— Records from a collection —
◆ ◆ ◆ ◆ ◆ ◆ ◆

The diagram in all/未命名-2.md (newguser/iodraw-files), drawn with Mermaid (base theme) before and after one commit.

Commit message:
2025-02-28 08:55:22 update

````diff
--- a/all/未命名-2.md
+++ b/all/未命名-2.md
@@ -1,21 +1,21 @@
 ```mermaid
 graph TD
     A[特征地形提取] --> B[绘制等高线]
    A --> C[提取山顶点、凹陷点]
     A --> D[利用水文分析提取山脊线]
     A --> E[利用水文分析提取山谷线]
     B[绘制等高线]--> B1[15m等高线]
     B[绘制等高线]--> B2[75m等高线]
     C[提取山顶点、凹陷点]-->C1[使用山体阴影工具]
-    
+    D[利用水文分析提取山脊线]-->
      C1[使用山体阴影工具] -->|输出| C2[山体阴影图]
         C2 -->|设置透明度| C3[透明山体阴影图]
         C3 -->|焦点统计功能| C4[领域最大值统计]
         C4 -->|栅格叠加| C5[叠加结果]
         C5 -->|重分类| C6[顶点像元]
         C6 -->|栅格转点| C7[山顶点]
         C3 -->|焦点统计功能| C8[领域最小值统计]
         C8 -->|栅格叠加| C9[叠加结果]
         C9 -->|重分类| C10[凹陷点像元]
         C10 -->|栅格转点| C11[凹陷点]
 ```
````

◆ ◆ ◆ ◆ ◆ ◆ ◆

— Task prompt —
Copy from the entries above each line in which the string "绘制等高线" can be found.

— Answer space —
     A[特征地形提取] --> B[绘制等高线]
     B[绘制等高线]--> B1[15m等高线]
     B[绘制等高线]--> B2[75m等高线]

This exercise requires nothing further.